**TASK ITEM**
Go through the records below and return each line that has "thống" in it.

+++ LISTED RECORDS

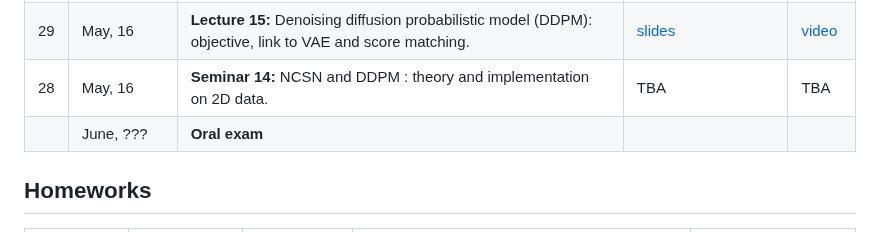
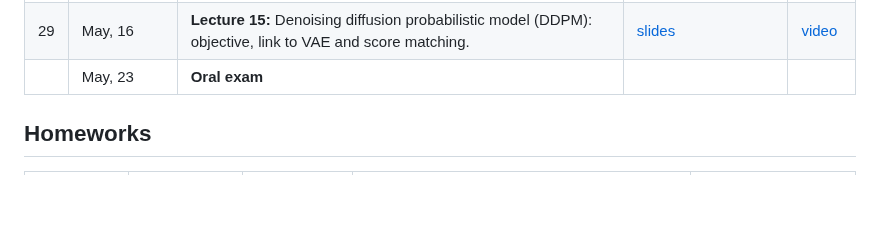
Before and after one commit to r-isachenko/2022-2023-DGM-MIPT-course, a Markdown page: README.md, the part around the change. GitHub-like rendering; blank space fills up the shorter version.

```diff
--- a/README.md
+++ b/README.md
@@ -53,8 +53,7 @@ The course is accompanied by practical tasks that allow you to understand the pr
 | 26 | April, 25 | <b>Seminar 13:</b> CNF theory. Langevin Dynamics. Energy-based Models. | [notebook](seminars/seminar13/seminar13.ipynb) | [video](https://youtu.be/yaIw5F9wsV8) |
 | 27 | May, 2 | <b>Lecture 14:</b> Score matching. Noise conditioned score network (NCSN). Gaussian diffusion process. | [slides](lectures/lecture14/Lecture14.pdf) | [video](https://youtu.be/OcKwsXDRvNA) |
 | 29 | May, 16 | <b>Lecture 15:</b> Denoising diffusion probabilistic model (DDPM): objective, link to VAE and score matching. | [slides](lectures/lecture15/Lecture15.pdf) | [video](https://youtu.be/BTA2YAwyV2A) |
-| 28 | May, 16 | <b>Seminar 14:</b> NCSN and DDPM : theory and implementation on 2D data. | TBA | TBA |
-|  | June, ??? | <b>Oral exam</b> |  |  |
+|  | May, 23 | <b>Oral exam</b> |  |  |
 
 ## Homeworks
 | Homework | Date | Deadline | Description | Link |
```
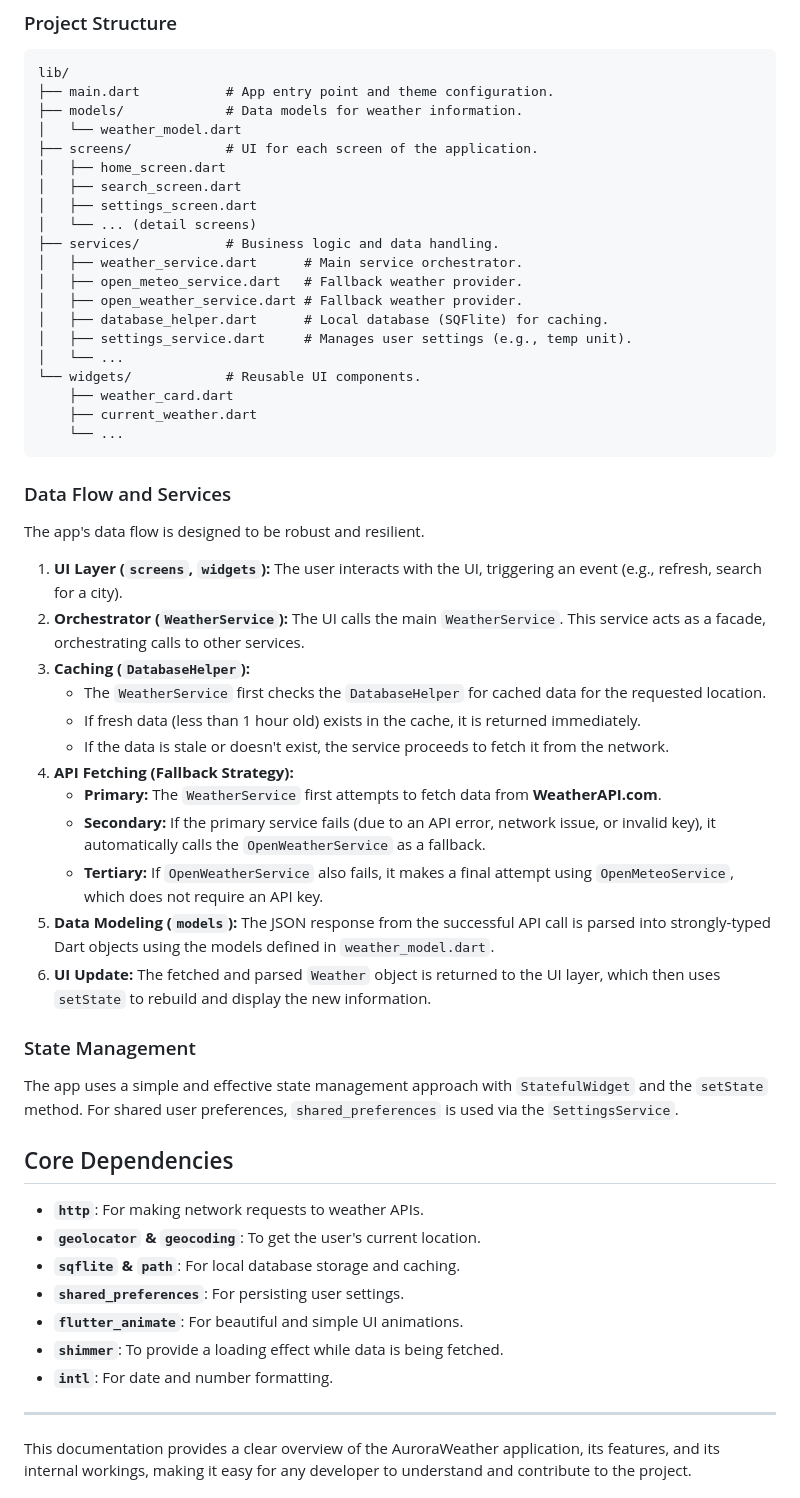
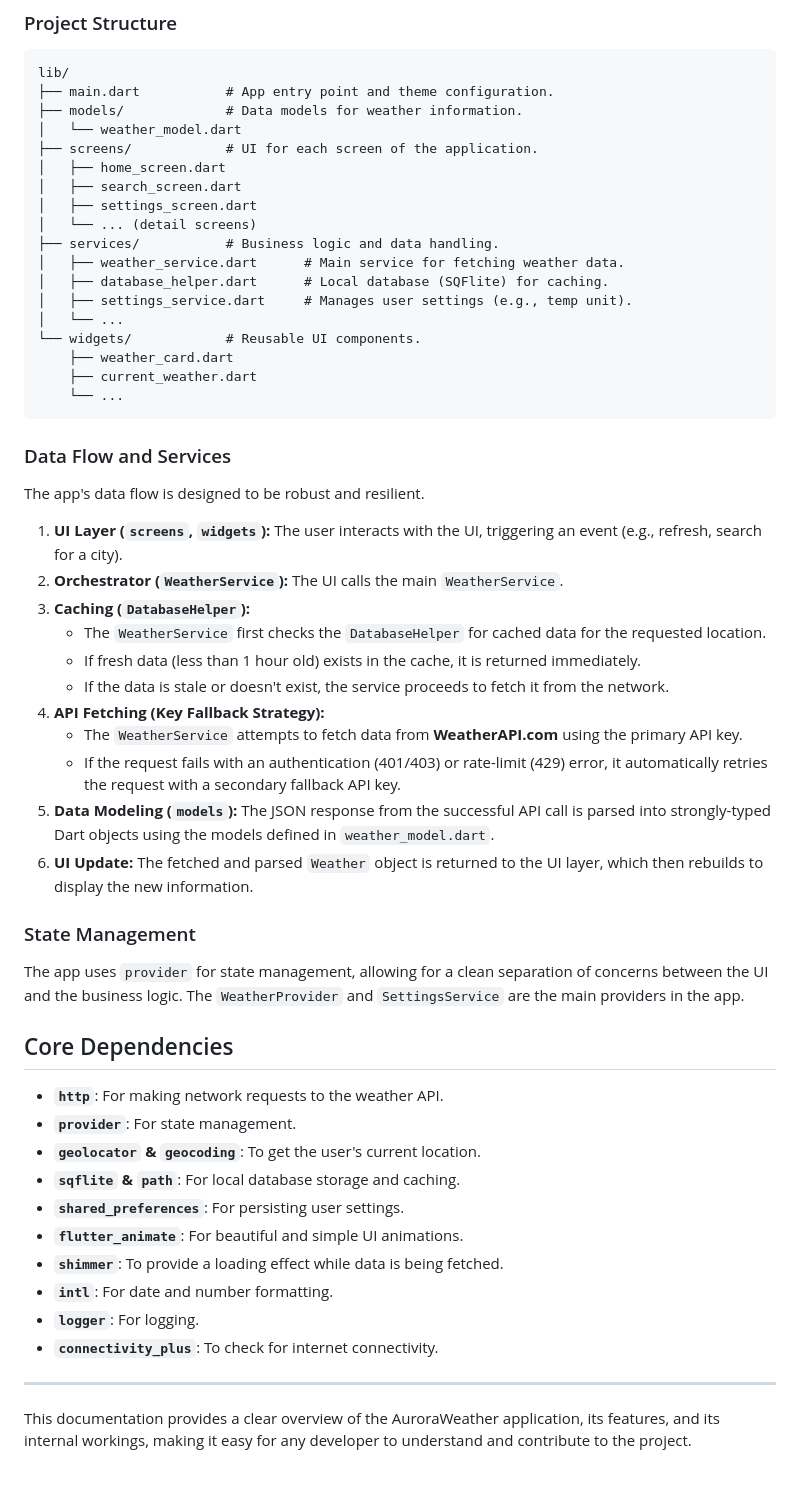
Before and after one commit to suvojeet-sengupta/Family-Message, a Markdown page: README.md, the part around the change printed below. Drawn GitHub-style.

```diff
--- a/README.md
+++ b/README.md
@@ -64,9 +64,7 @@ lib/
 │   ├── settings_screen.dart
 │   └── ... (detail screens)
 ├── services/           # Business logic and data handling.
-│   ├── weather_service.dart      # Main service orchestrator.
-│   ├── open_meteo_service.dart   # Fallback weather provider.
-│   ├── open_weather_service.dart # Fallback weather provider.
+│   ├── weather_service.dart      # Main service for fetching weather data.
 │   ├── database_helper.dart      # Local database (SQFlite) for caching.
 │   ├── settings_service.dart     # Manages user settings (e.g., temp unit).
 │   └── ...
@@ -81,31 +79,33 @@ lib/
 The app's data flow is designed to be robust and resilient.
 
 1.  **UI Layer (`screens`, `widgets`):** The user interacts with the UI, triggering an event (e.g., refresh, search for a city).
-2.  **Orchestrator (`WeatherService`):** The UI calls the main `WeatherService`. This service acts as a facade, orchestrating calls to other services.
+2.  **Orchestrator (`WeatherService`):** The UI calls the main `WeatherService`.
 3.  **Caching (`DatabaseHelper`):**
     - The `WeatherService` first checks the `DatabaseHelper` for cached data for the requested location.
     - If fresh data (less than 1 hour old) exists in the cache, it is returned immediately.
     - If the data is stale or doesn't exist, the service proceeds to fetch it from the network.
-4.  **API Fetching (Fallback Strategy):**
-    - **Primary:** The `WeatherService` first attempts to fetch data from **WeatherAPI.com**.
-    - **Secondary:** If the primary service fails (due to an API error, network issue, or invalid key), it automatically calls the `OpenWeatherService` as a fallback.
-    - **Tertiary:** If `OpenWeatherService` also fails, it makes a final attempt using `OpenMeteoService`, which does not require an API key.
+4.  **API Fetching (Key Fallback Strategy):**
+    - The `WeatherService` attempts to fetch data from **WeatherAPI.com** using the primary API key.
+    - If the request fails with an authentication (401/403) or rate-limit (429) error, it automatically retries the request with a secondary fallback API key.
 5.  **Data Modeling (`models`):** The JSON response from the successful API call is parsed into strongly-typed Dart objects using the models defined in `weather_model.dart`.
-6.  **UI Update:** The fetched and parsed `Weather` object is returned to the UI layer, which then uses `setState` to rebuild and display the new information.
+6.  **UI Update:** The fetched and parsed `Weather` object is returned to the UI layer, which then rebuilds to display the new information.
 
 ### State Management
 
-The app uses a simple and effective state management approach with `StatefulWidget` and the `setState` method. For shared user preferences, `shared_preferences` is used via the `SettingsService`.
+The app uses `provider` for state management, allowing for a clean separation of concerns between the UI and the business logic. The `WeatherProvider` and `SettingsService` are the main providers in the app.
 
 ## Core Dependencies
 
-- **`http`**: For making network requests to weather APIs.
+- **`http`**: For making network requests to the weather API.
+- **`provider`**: For state management.
 - **`geolocator` & `geocoding`**: To get the user's current location.
 - **`sqflite` & `path`**: For local database storage and caching.
 - **`shared_preferences`**: For persisting user settings.
 - **`flutter_animate`**: For beautiful and simple UI animations.
 - **`shimmer`**: To provide a loading effect while data is being fetched.
 - **`intl`**: For date and number formatting.
+- **`logger`**: For logging.
+- **`connectivity_plus`**: To check for internet connectivity.
 
 ---
 This documentation provides a clear overview of the AuroraWeather application, its features, and its internal workings, making it easy for any developer to understand and contribute to the project.
```
Also changed, not shown: other parts of README.md (+8 -8 lines).
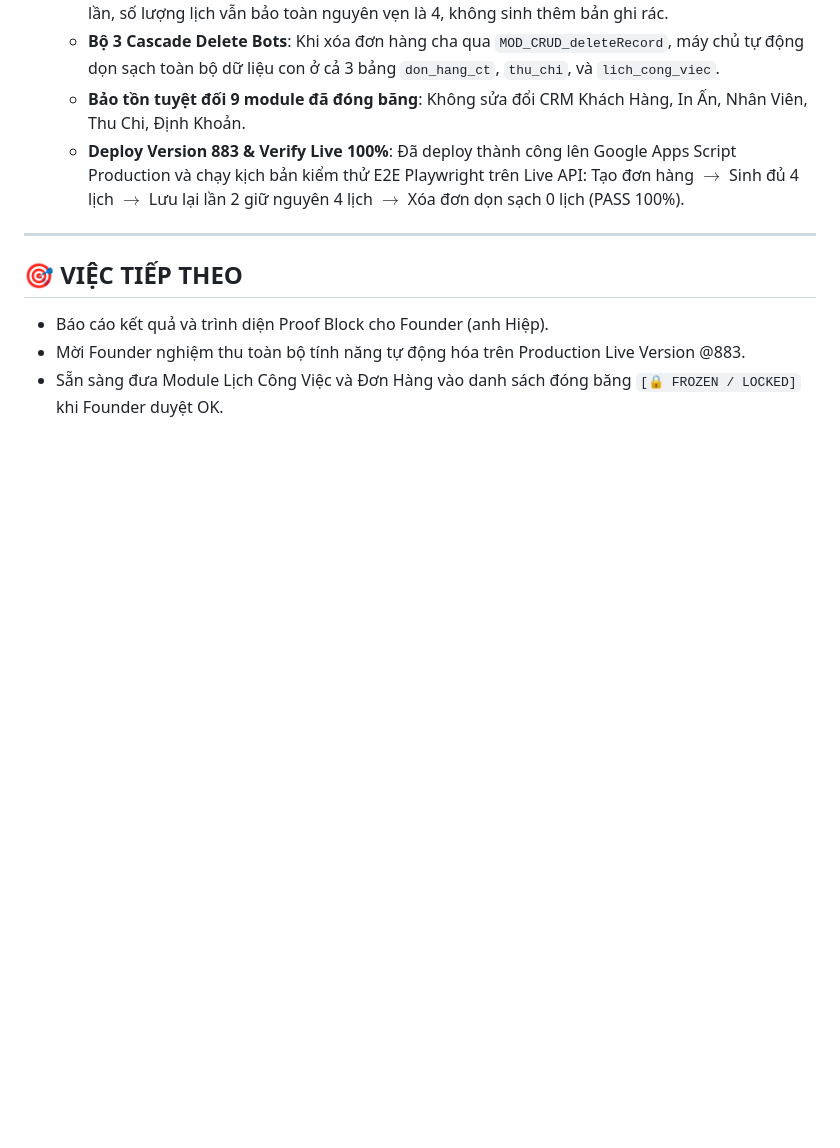
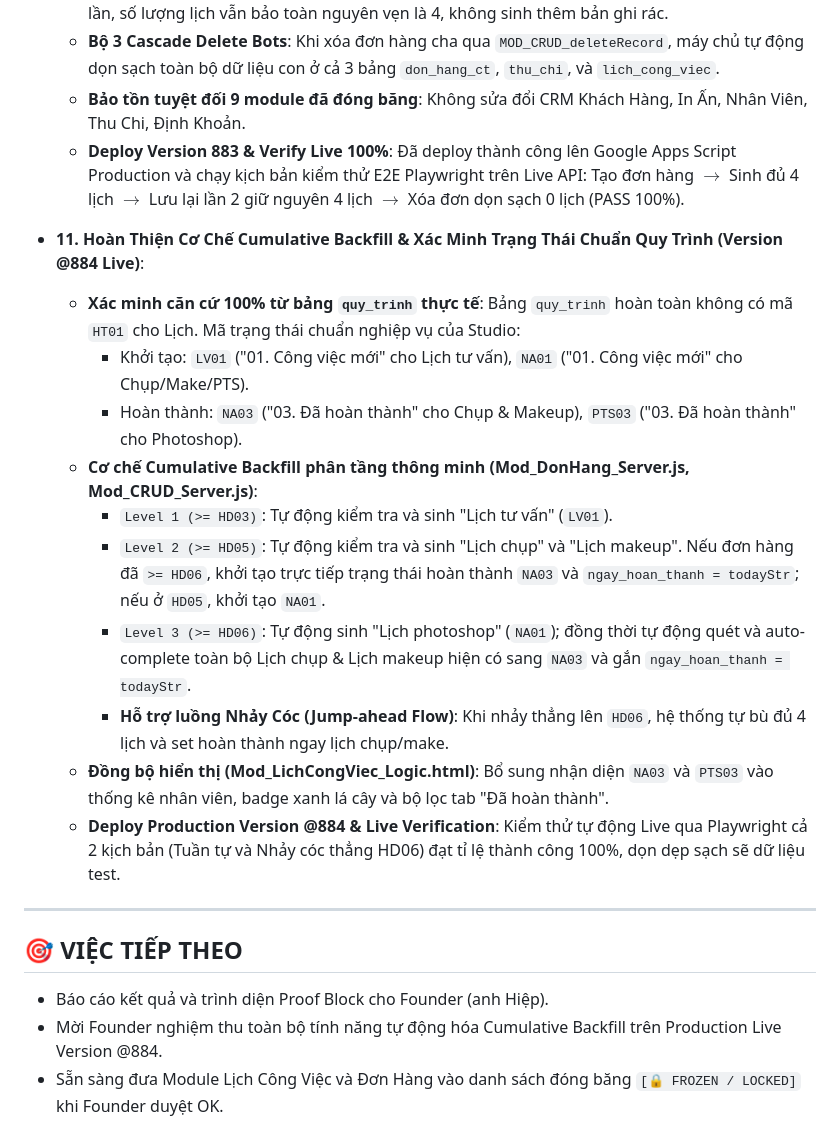
Before and after one commit to hiephoangstudio-source/hopdong, a Markdown page: .agent/memory/today.md, the part around the change. GitHub-like rendering; blank space fills up the shorter version.

Commit message:
auto-save: 2026-09-08 11:46

```diff
--- a/.agent/memory/today.md
+++ b/.agent/memory/today.md
@@ -138,9 +138,21 @@
   + **Bảo tồn tuyệt đối 9 module đã đóng băng**: Không sửa đổi CRM Khách Hàng, In Ấn, Nhân Viên, Thu Chi, Định Khoản.
   + **Deploy Version 883 & Verify Live 100%**: Đã deploy thành công lên Google Apps Script Production và chạy kịch bản kiểm thử E2E Playwright trên Live API: Tạo đơn hàng $\rightarrow$ Sinh đủ 4 lịch $\rightarrow$ Lưu lại lần 2 giữ nguyên 4 lịch $\rightarrow$ Xóa đơn dọn sạch 0 lịch (PASS 100%).
 
+- **11. Hoàn Thiện Cơ Chế Cumulative Backfill & Xác Minh Trạng Thái Chuẩn Quy Trình (Version @884 Live)**:
+  + **Xác minh căn cứ 100% từ bảng `quy_trinh` thực tế**: Bảng `quy_trinh` hoàn toàn không có mã `HT01` cho Lịch. Mã trạng thái chuẩn nghiệp vụ của Studio:
+    * Khởi tạo: `LV01` ("01. Công việc mới" cho Lịch tư vấn), `NA01` ("01. Công việc mới" cho Chụp/Make/PTS).
+    * Hoàn thành: `NA03` ("03. Đã hoàn thành" cho Chụp & Makeup), `PTS03` ("03. Đã hoàn thành" cho Photoshop).
+  + **Cơ chế Cumulative Backfill phân tầng thông minh (Mod_DonHang_Server.js, Mod_CRUD_Server.js)**:
+    * `Level 1 (>= HD03)`: Tự động kiểm tra và sinh "Lịch tư vấn" (`LV01`).
+    * `Level 2 (>= HD05)`: Tự động kiểm tra và sinh "Lịch chụp" và "Lịch makeup". Nếu đơn hàng đã `>= HD06`, khởi tạo trực tiếp trạng thái hoàn thành `NA03` và `ngay_hoan_thanh = todayStr`; nếu ở `HD05`, khởi tạo `NA01`.
+    * `Level 3 (>= HD06)`: Tự động sinh "Lịch photoshop" (`NA01`); đồng thời tự động quét và auto-complete toàn bộ Lịch chụp & Lịch makeup hiện có sang `NA03` và gắn `ngay_hoan_thanh = todayStr`.
+    * **Hỗ trợ luồng Nhảy Cóc (Jump-ahead Flow)**: Khi nhảy thẳng lên `HD06`, hệ thống tự bù đủ 4 lịch và set hoàn thành ngay lịch chụp/make.
+  + **Đồng bộ hiển thị (Mod_LichCongViec_Logic.html)**: Bổ sung nhận diện `NA03` và `PTS03` vào thống kê nhân viên, badge xanh lá cây và bộ lọc tab "Đã hoàn thành".
+  + **Deploy Production Version @884 & Live Verification**: Kiểm thử tự động Live qua Playwright cả 2 kịch bản (Tuần tự và Nhảy cóc thẳng HD06) đạt tỉ lệ thành công 100%, dọn dẹp sạch sẽ dữ liệu test.
+
 ---
 
 ## 🎯 VIỆC TIẾP THEO
 - Báo cáo kết quả và trình diện Proof Block cho Founder (anh Hiệp).
-- Mời Founder nghiệm thu toàn bộ tính năng tự động hóa trên Production Live Version @883.
+- Mời Founder nghiệm thu toàn bộ tính năng tự động hóa Cumulative Backfill trên Production Live Version @884.
 - Sẵn sàng đưa Module Lịch Công Việc và Đơn Hàng vào danh sách đóng băng `[🔒 FROZEN / LOCKED]` khi Founder duyệt OK.
```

++++++

**RESULT BELOW**
+    * **Hỗ trợ luồng Nhảy Cóc (Jump-ahead Flow)**: Khi nhảy thẳng lên `HD06`, hệ thống tự bù đủ 4 lịch và set hoàn thành ngay lịch chụp/make.
+  + **Đồng bộ hiển thị (Mod_LichCongViec_Logic.html)**: Bổ sung nhận diện `NA03` và `PTS03` vào thống kê nhân viên, badge xanh lá cây và bộ lọc tab "Đã hoàn thành".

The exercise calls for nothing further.